Sales of U.S. soybeans in other markets, such as the European Union, Egypt and Argentina, have risen, Johansson said. But those sales have “not been enough to make up for the lost exports to China.”

China placed a 25 percent tariff on U.S. imports in July in response to tariffs imposed by Trump. Soybean shipments to the country abruptly halted, leaving crops to rot in American fields, Reuters noted. 

“The share of total U.S. agricultural exports to China in value terms is projected to be 6 percent, down sharply, with China falling from the top market in 2017 to fifth place,” Johansson said.

He said that U.S. farm exports are expected to bring in $141.5 billion this fiscal year. 

Trump agreed to halt any new tariffs by making a 90-day truce with China while at the Group of 20 summit in Argentina in December. 

China’s economy czar, Vice Premier Liu He, is in Washington this week to meet with Treasury Secretary Steven MnuchinSteven Terner MnuchinCommerce Department withdraws Huawei rule after Pentagon pushback: reports  Hillicon Valley — Presented by Philip Morris International — Bezos phone breach raises fears over Saudi hacking | Amazon seeks to halt Microsoft's work on 'war cloud' | Lawmakers unveil surveillance reform bill On The Money — Presented by Wells Fargo — Mnuchin says officials working on new tax cuts | Watchdog charges former execs over Wells Fargo accounts scandal | Study questions Biden, Sanders tax plan claims MORE and U.S. Trade Representative Robert LighthizerRobert (Bob) Emmet LighthizerGOP senator warns quick vote on new NAFTA would be 'huge mistake' Pelosi casts doubt on USMCA deal in 2019 Pelosi sounds hopeful on new NAFTA deal despite tensions with White House MORE to try to resolve the ongoing disputes.

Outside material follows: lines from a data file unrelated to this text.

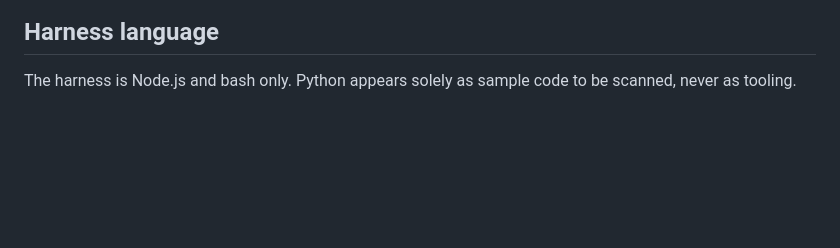
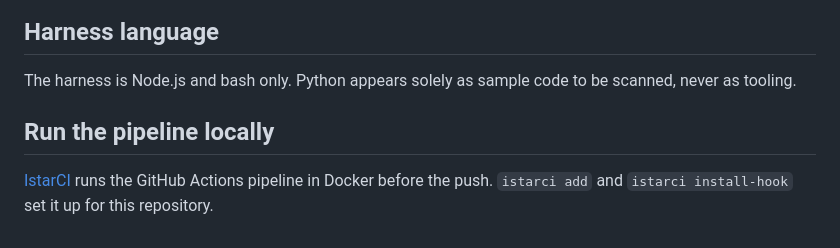
Before and after one commit to devpro/codesec-bench, a Markdown page: CONTRIBUTING.md, the part around the change. GitHub-like rendering; blank space fills up the shorter version.

Commit message:
Mention IstarCI in the contributing guide

```diff
--- a/CONTRIBUTING.md
+++ b/CONTRIBUTING.md
@@ -67,3 +67,9 @@ One sentence per line, no em dashes, no second person.
 
 The harness is Node.js and bash only.
 Python appears solely as sample code to be scanned, never as tooling.
+
+
+## Run the pipeline locally
+
+[IstarCI](https://github.com/devpro/istarci) runs the GitHub Actions pipeline in Docker before the push.
+`istarci add` and `istarci install-hook` set it up for this repository.
```
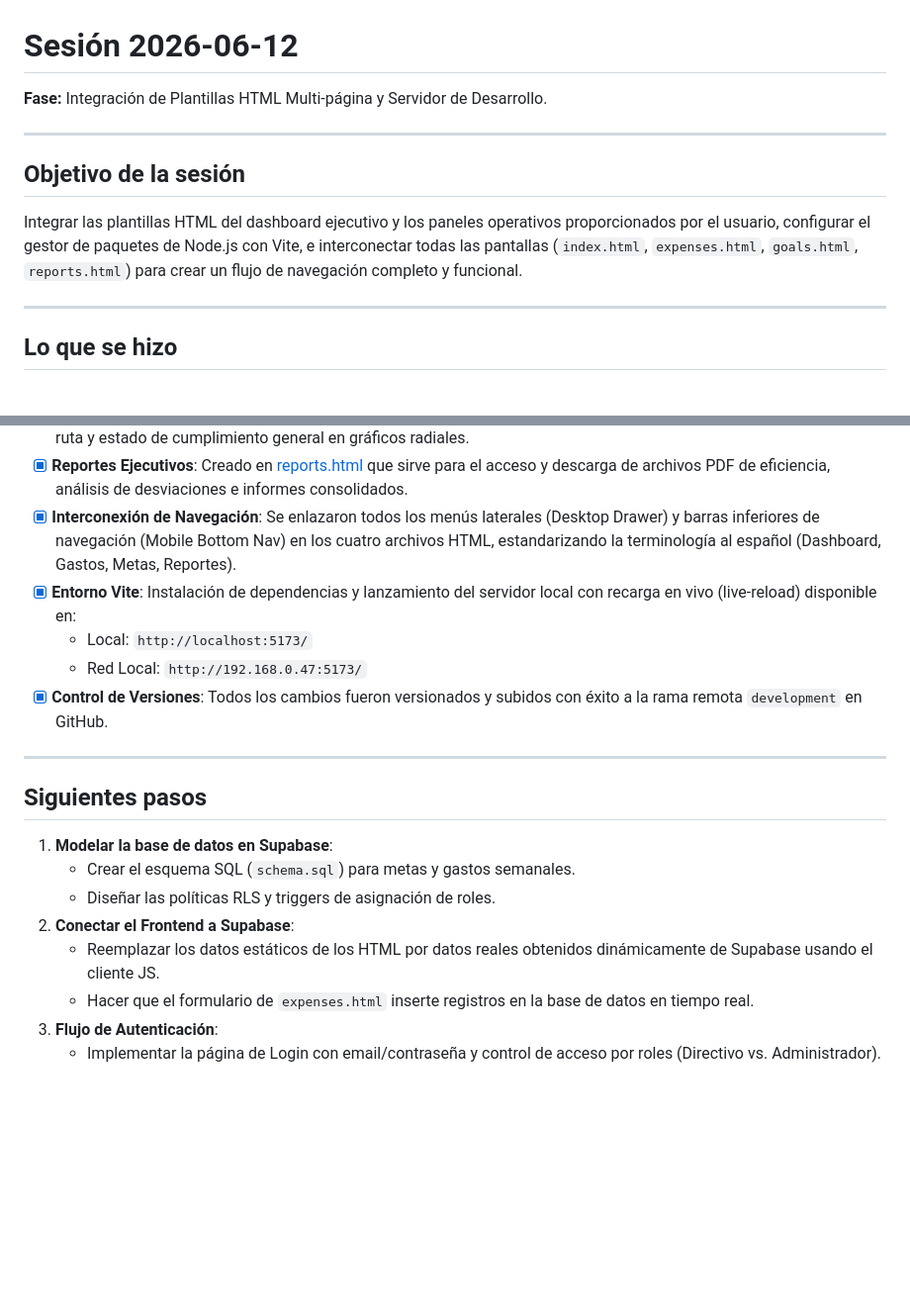
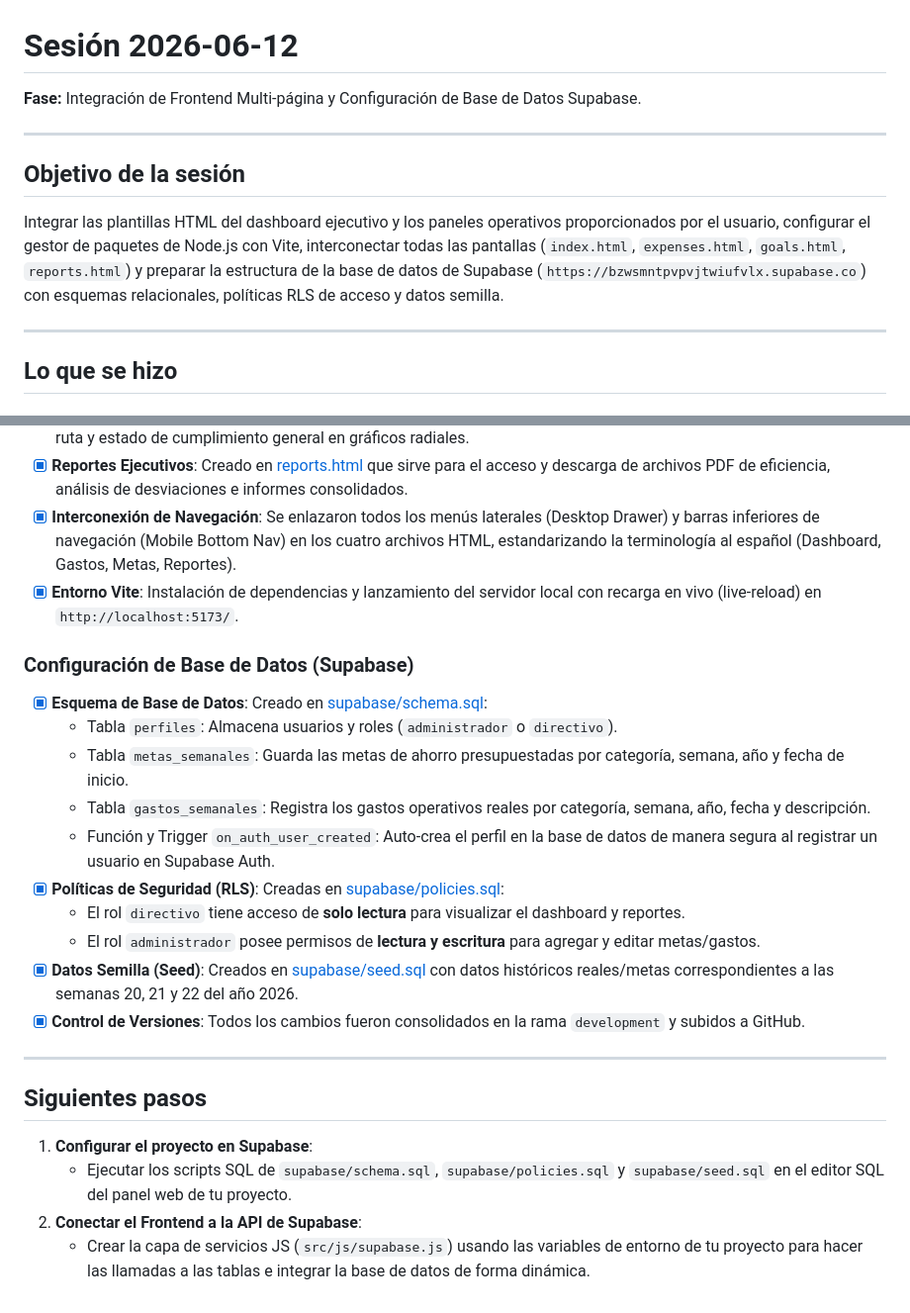
Before and after one commit to administradordatos-mtc/Ahorros_La_Carolina, a Markdown page: dev-log/2026-06-12.md, 2 parts joined by grey strips. Shown at 99% size. Drawn GitHub-style; blank space fills up the shorter version.

Commit message:
Update session log for 2026-06-12 with Supabase schema details

```diff
--- a/dev-log/2026-06-12.md
+++ b/dev-log/2026-06-12.md
@@ -1,10 +1,10 @@
 # Sesión 2026-06-12
-**Fase:** Integración de Plantillas HTML Multi-página y Servidor de Desarrollo.
+**Fase:** Integración de Frontend Multi-página y Configuración de Base de Datos Supabase.
 
 ---
 
 ## Objetivo de la sesión
-Integrar las plantillas HTML del dashboard ejecutivo y los paneles operativos proporcionados por el usuario, configurar el gestor de paquetes de Node.js con Vite, e interconectar todas las pantallas (`index.html`, `expenses.html`, `goals.html`, `reports.html`) para crear un flujo de navegación completo y funcional.
+Integrar las plantillas HTML del dashboard ejecutivo y los paneles operativos proporcionados por el usuario, configurar el gestor de paquetes de Node.js con Vite, interconectar todas las pantallas (`index.html`, `expenses.html`, `goals.html`, `reports.html`) y preparar la estructura de la base de datos de Supabase (`https://bzwsmntpvpvjtwiufvlx.supabase.co`) con esquemas relacionales, políticas RLS de acceso y datos semilla.
 
 ---
 
@@ -16,19 +16,24 @@ Integrar las plantillas HTML del dashboard ejecutivo y los paneles operativos pr
 - [x] **Metas Presupuestales**: Creado en [goals.html](file:///c:/Users/administradordatos/TRANSPORTES%20LA%20CAROLINA/Administracion%20Datos%20-%20Documentos/La%20Carolina%20De%20Transporte/Projects/Ahorros_La_Carolina/goals.html) que incluye tarjetas bento para metas activas con barras de progreso de ruta y estado de cumplimiento general en gráficos radiales.
 - [x] **Reportes Ejecutivos**: Creado en [reports.html](file:///c:/Users/administradordatos/TRANSPORTES%20LA%20CAROLINA/Administracion%20Datos%20-%20Documentos/La%20Carolina%20De%20Transporte/Projects/Ahorros_La_Carolina/reports.html) que sirve para el acceso y descarga de archivos PDF de eficiencia, análisis de desviaciones e informes consolidados.
 - [x] **Interconexión de Navegación**: Se enlazaron todos los menús laterales (Desktop Drawer) y barras inferiores de navegación (Mobile Bottom Nav) en los cuatro archivos HTML, estandarizando la terminología al español (Dashboard, Gastos, Metas, Reportes).
-- [x] **Entorno Vite**: Instalación de dependencias y lanzamiento del servidor local con recarga en vivo (live-reload) disponible en:
-  * Local: `http://localhost:5173/`
-  * Red Local: `http://192.168.0.47:5173/`
-- [x] **Control de Versiones**: Todos los cambios fueron versionados y subidos con éxito a la rama remota `development` en GitHub.
+- [x] **Entorno Vite**: Instalación de dependencias y lanzamiento del servidor local con recarga en vivo (live-reload) en `http://localhost:5173/`.
+
+### Configuración de Base de Datos (Supabase)
+- [x] **Esquema de Base de Datos**: Creado en [supabase/schema.sql](file:///c:/Users/administradordatos/TRANSPORTES%20LA%20CAROLINA/Administracion%20Datos%20-%20Documentos/La%20Carolina%20De%20Transporte/Projects/Ahorros_La_Carolina/supabase/schema.sql):
+  * Tabla `perfiles`: Almacena usuarios y roles (`administrador` o `directivo`).
+  * Tabla `metas_semanales`: Guarda las metas de ahorro presupuestadas por categoría, semana, año y fecha de inicio.
+  * Tabla `gastos_semanales`: Registra los gastos operativos reales por categoría, semana, año, fecha y descripción.
+  * Función y Trigger `on_auth_user_created`: Auto-crea el perfil en la base de datos de manera segura al registrar un usuario en Supabase Auth.
+- [x] **Políticas de Seguridad (RLS)**: Creadas en [supabase/policies.sql](file:///c:/Users/administradordatos/TRANSPORTES%20LA%20CAROLINA/Administracion%20Datos%20-%20Documentos/La%20Carolina%20De%20Transporte/Projects/Ahorros_La_Carolina/supabase/policies.sql):
+  * El rol `directivo` tiene acceso de **solo lectura** para visualizar el dashboard y reportes.
+  * El rol `administrador` posee permisos de **lectura y escritura** para agregar y editar metas/gastos.
+- [x] **Datos Semilla (Seed)**: Creados en [supabase/seed.sql](file:///c:/Users/administradordatos/TRANSPORTES%20LA%20CAROLINA/Administracion%20Datos%20-%20Documentos/La%20Carolina%20De%20Transporte/Projects/Ahorros_La_Carolina/supabase/seed.sql) con datos históricos reales/metas correspondientes a las semanas 20, 21 y 22 del año 2026.
+- [x] **Control de Versiones**: Todos los cambios fueron consolidados en la rama `development` y subidos a GitHub.
 
 ---
 
 ## Siguientes pasos
-1. **Modelar la base de datos en Supabase**:
-   * Crear el esquema SQL (`schema.sql`) para metas y gastos semanales.
-   * Diseñar las políticas RLS y triggers de asignación de roles.
-2. **Conectar el Frontend a Supabase**:
-   * Reemplazar los datos estáticos de los HTML por datos reales obtenidos dinámicamente de Supabase usando el cliente JS.
-   * Hacer que el formulario de `expenses.html` inserte registros en la base de datos en tiempo real.
-3. **Flujo de Autenticación**:
-   * Implementar la página de Login con email/contraseña y control de acceso por roles (Directivo vs. Administrador).
+1. **Configurar el proyecto en Supabase**:
+   * Ejecutar los scripts SQL de `supabase/schema.sql`, `supabase/policies.sql` y `supabase/seed.sql` en el editor SQL del panel web de tu proyecto.
+2. **Conectar el Frontend a la API de Supabase**:
+   * Crear la capa de servicios JS (`src/js/supabase.js`) usando las variables de entorno de tu proyecto para hacer las llamadas a las tablas e integrar la base de datos de forma dinámica.
```
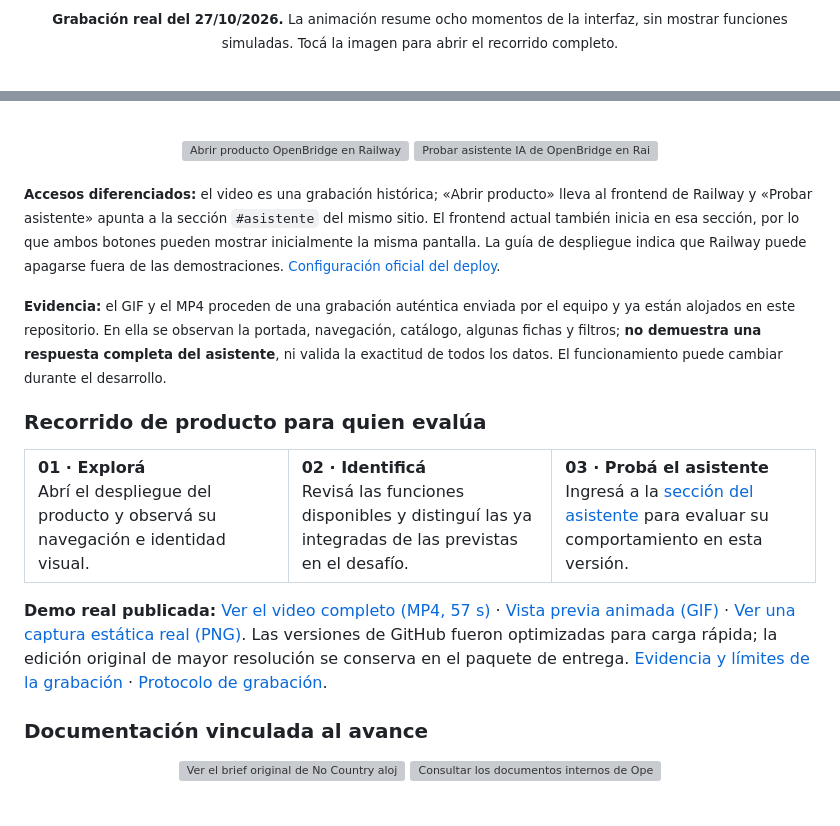
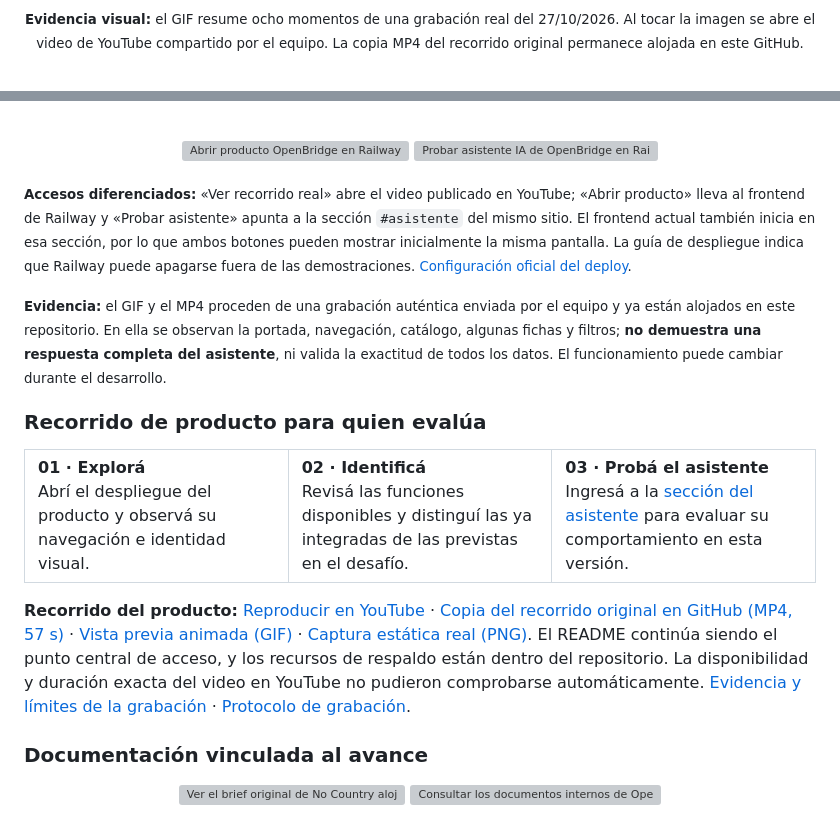
Before and after one commit to marcketingdigital-cloud/marcketingdigital-cloud, a Markdown page: proyectos/openbridge/README.md, 2 parts joined by grey strips. GitHub-like rendering; grey boxes are pictures that could not be loaded.

Commit message:
docs(openbridge): enlazar video YouTube desde el recorrido real conservando copia MP4 local

```diff
--- a/proyectos/openbridge/README.md
+++ b/proyectos/openbridge/README.md
@@ -50,5 +50,5 @@ En el escenario definido por **No Country**, arquitectos y líderes técnicos de
 
-<sub>**Grabación real del 27/10/2026.** La animación resume ocho momentos de la interfaz, sin mostrar funciones simuladas. Tocá la imagen para abrir el recorrido completo.</sub>
+<sub>**Evidencia visual:** el GIF resume ocho momentos de una grabación real del 27/10/2026. Al tocar la imagen se abre el video de YouTube compartido por el equipo. La copia MP4 del recorrido original permanece alojada en este GitHub.</sub>
 
 <br />
 
@@ -61,7 +61,7 @@ En el escenario definido por **No Country**, arquitectos y líderes técnicos de
 
 </div>
 
-<sub>**Accesos diferenciados:** el video es una grabación histórica; «Abrir producto» lleva al frontend de Railway y «Probar asistente» apunta a la sección `#asistente` del mismo sitio. El frontend actual también inicia en esa sección, por lo que ambos botones pueden mostrar inicialmente la misma pantalla. La guía de despliegue indica que Railway puede apagarse fuera de las demostraciones. <a href="https://github.com/No-Country-simulation/S10_26_EQUIPO_29/blob/deploy/docs/deploy-railway.md">Configuración oficial del deploy</a>.</sub>
+<sub>**Accesos diferenciados:** «Ver recorrido real» abre el video publicado en YouTube; «Abrir producto» lleva al frontend de Railway y «Probar asistente» apunta a la sección `#asistente` del mismo sitio. El frontend actual también inicia en esa sección, por lo que ambos botones pueden mostrar inicialmente la misma pantalla. La guía de despliegue indica que Railway puede apagarse fuera de las demostraciones. <a href="https://github.com/No-Country-simulation/S10_26_EQUIPO_29/blob/deploy/docs/deploy-railway.md">Configuración oficial del deploy</a>.</sub>
 
 <sub>**Evidencia:** el GIF y el MP4 proceden de una grabación auténtica enviada por el equipo y ya están alojados en este repositorio. En ella se observan la portada, navegación, catálogo, algunas fichas y filtros; **no demuestra una respuesta completa del asistente**, ni valida la exactitud de todos los datos. El funcionamiento puede cambiar durante el desarrollo.</sub>
 
@@ -75,7 +75,7 @@ En el escenario definido por **No Country**, arquitectos y líderes técnicos de
 </tr>
 </table>
 
-**Demo real publicada:** [Ver el video completo (MP4, 57 s)](assets/showcase/OpenBridge_Recorrido_Real_57s.mp4) · [Vista previa animada (GIF)](assets/showcase/OpenBridge_Recorrido_Real.gif) · [Ver una captura estática real (PNG)](assets/showcase/OpenBridge_Portada_Real.png). Las versiones de GitHub fueron optimizadas para carga rápida; la edición original de mayor resolución se conserva en el paquete de entrega. [Evidencia y límites de la grabación](docs/09_RECORRIDO_REAL_Y_VIDEO.md) · [Protocolo de grabación](docs/08_DEMO_Y_RECORRIDO.md).
+**Recorrido del producto:** [Reproducir en YouTube](https://youtu.be/PYENf8whpNs) · [Copia del recorrido original en GitHub (MP4, 57 s)](assets/showcase/OpenBridge_Recorrido_Real_57s.mp4) · [Vista previa animada (GIF)](assets/showcase/OpenBridge_Recorrido_Real.gif) · [Captura estática real (PNG)](assets/showcase/OpenBridge_Portada_Real.png). El README continúa siendo el punto central de acceso, y los recursos de respaldo están dentro del repositorio. La disponibilidad y duración exacta del video en YouTube no pudieron comprobarse automáticamente. [Evidencia y límites de la grabación](docs/09_RECORRIDO_REAL_Y_VIDEO.md) · [Protocolo de grabación](docs/08_DEMO_Y_RECORRIDO.md).
 
 ### Documentación vinculada al avance
 
```
Also changed, not shown: other parts of proyectos/openbridge/README.md (+2 -2 lines).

The two countries are working toward a March 1 deadline to reach a deal, otherwise the U.S. has said it will increase existing 10 percent tariffs on $200 billion in Chinese imports to 25 percent.